- To calculate EV is useful to get an understanding of actual project performance and determine long-term future performances. Usually, it is the value of performed tasks in terms of the approved budget, and officially it was known as Budgeted Cost of Work Performed or BCWP.
- EV is calculated by using this formula.
- Earned Value (EV) = percent of actual completion of work (percent completed) x budget at completion (BAC), or simply
- EV = percent completed x BAC
3. Actual Cost (AC)
- AC is the definite value of actual cost acquired for executing certain tasks of a project during a particular period. It tells about the actual expenditures against Planned Value. It is painful for a project manager if AC surpasses its earned value. Therefore, actual Cost is also referred to as the Actual Cost of Work Performed (ACWP).
- There is not any unique formula for calculating actual costs. Instead, it is the amount that has been spent on performing certain tasks.
- By comparing planned value to earned value, the project manager can determine whether the project is moving according to the schedule, while the comparison between earned value and actual cost helps to evaluate whether the project is running within the budget.
EVM Calculation– Variance Analysis and Performance Index
The following indicators are required to describe project performance and cost schedule with EVM. Once the values of three crucial metrics are established, analysis of variance and performance index can be performed. There are two plain expressions of variance- schedule variance, cost variance.
1. Schedule Variance (SV)
- This indicates the difference between actually accomplished works against the amount of scheduled work. The scheduled variance shows the actual status of the project.
- The formula used to determine scheduled variance is project earned value minus project planned value on the examination date.
- SV = EV – PV
- If the variance is 0, then the project is on schedule. If the variance is negative, then it is behind schedule, and if it is positive, then the project is in advance of the schedule.
2. Cost Variance (CV)
- This indicates that the project is on budget or not. It measures the difference between the approved budget amount and the actual cost spent to perform the task.
- CV= EV – AC
- A CV is calculated by differentiating between earned value and actual cost. If the variance is 0, then the project is on budget. If it is negative, the project is over budget, and if the variance is positive, then the project is under the budget.
- The project manager examines the performance indexes by the Schedule Performance Index (SPI) and Cost Performance Index (CPI).
3. Schedule Performance Index (SPI)
- It is the ratio of earned value to planned value. SPI is calculated by involving the division of earned value by planned value to show the actual completion of a task against the estimated task.
- SPI = EV/PV
- SPI greater than 1.0 means the project is ahead of schedule, and SPI below 1.0 indicates the project’s delayed schedule.
4. Cost Performance Index
- This calculation involves dividing earned value (EV) by actual cost (AC) to measure the actual completion of work value against scheduled work.
- CPI = EV/AC
- If CPI is equal to or greater than one, then it is in favorable condition, but the project is unfavourable if it is less than one.
Drawbacks of EVM

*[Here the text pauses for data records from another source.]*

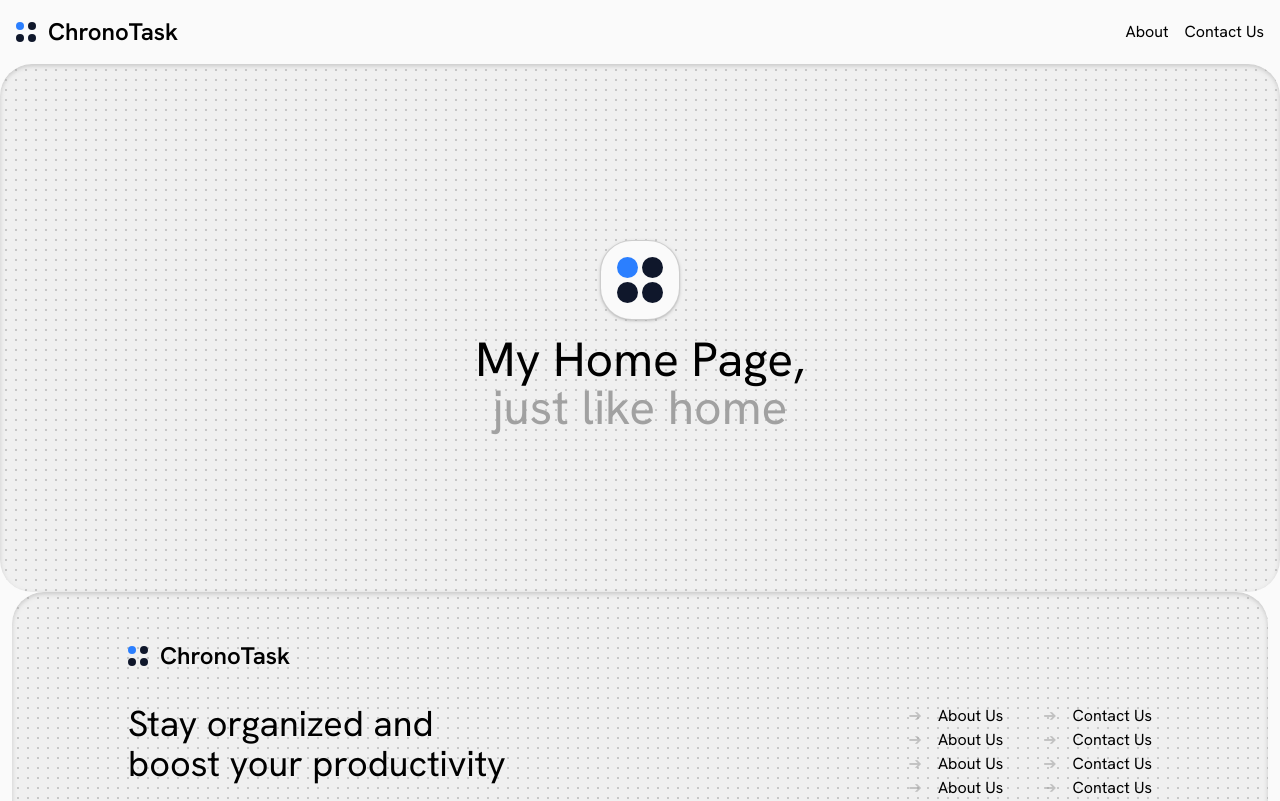
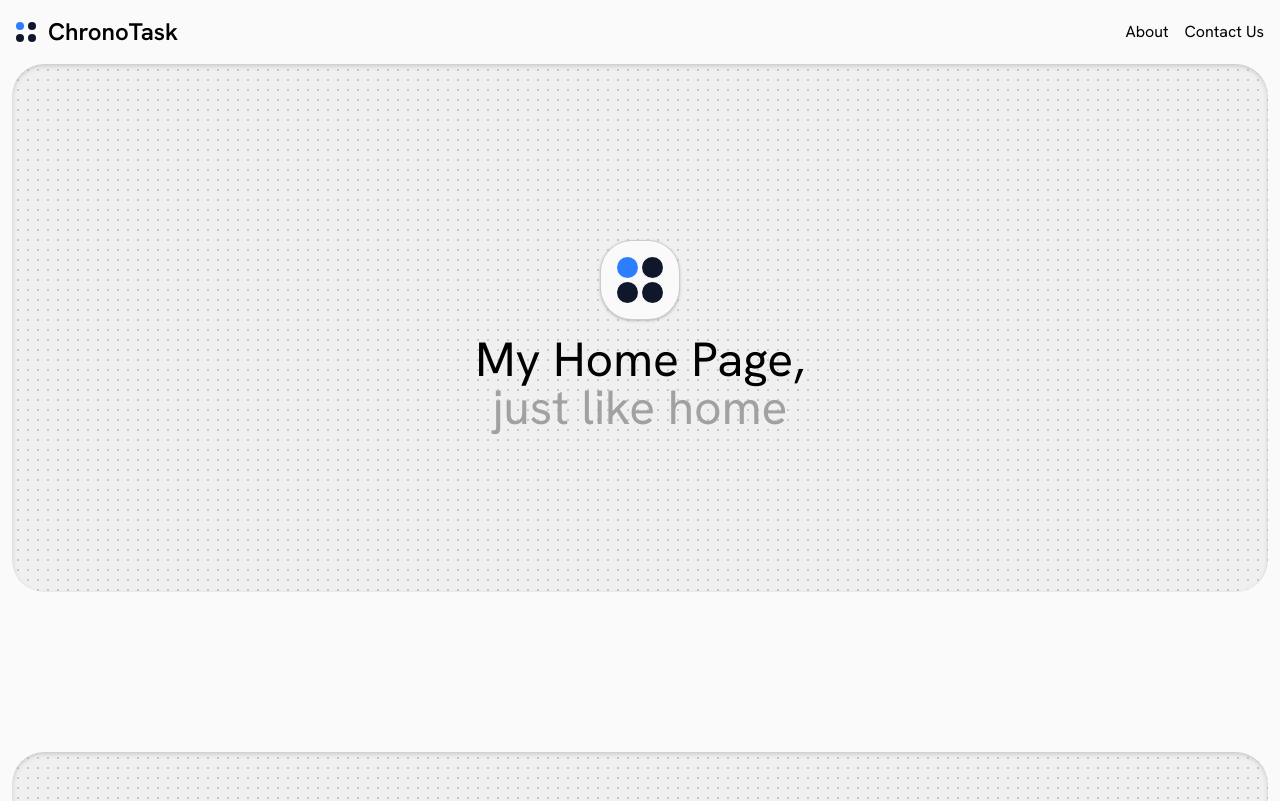
Before and after one commit to sronnaim/koda-b10-react-4, a React (Vite) app: page / in a window 1280 px wide. Shown: the top 801 px of the page. Built offline with nearby package versions, Linux system fonts and the light colour scheme.

Commit message:
feat: added margins on home page

```diff
--- a/src/pages/Home.jsx
+++ b/src/pages/Home.jsx
@@ -3,8 +3,8 @@ import { Icon } from "../components/Logo";
 export default function Home() {
     return (
         <>
-            <section className="max-w-7xl mx-auto">
-                <div className="dotted inset-shadow-sm inset-shadow-neutral-400/50 bg-neutral-200/50 rounded-4xl py-40">
+            <section className="max-w-7xl mx-auto mb-40">
+                <div className="dotted mx-2 md:mx-3 inset-shadow-sm inset-shadow-neutral-400/50 bg-neutral-200/50 rounded-4xl py-40">
                     <div className="flex justify-center py-4" aria-hidden={true}>
                         <Icon />
                     </div>
```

EVM has certain drawbacks that cannot be avoided. EVM can be implemented to manage and control the project, but it cannot ensure to solve everything. EVM does not have any tool to show customer satisfaction and the quality of the project. A project’s success never always depends on completion in scheduled time and budget. If the product or service quality is poor and customers are dissatisfied, then there is a severe issue regardless of accomplishment within time and budget.
Though there are limitations, yet the implementation of EVM in the project gives a clear understanding of the project’s current status at any point in time. In addition, it provides a common language of comprehension among the project professionals concerning project performance.
This is a guide to the Earned Value Management System. Here we discuss the Three Crucial Metrics of EVM, which includes Planned Value (PV), Earned Value (EV), as well as Actual Cost (AC), along with the Variance Analysis and Performance Index. You may also look at the following articles to learn more–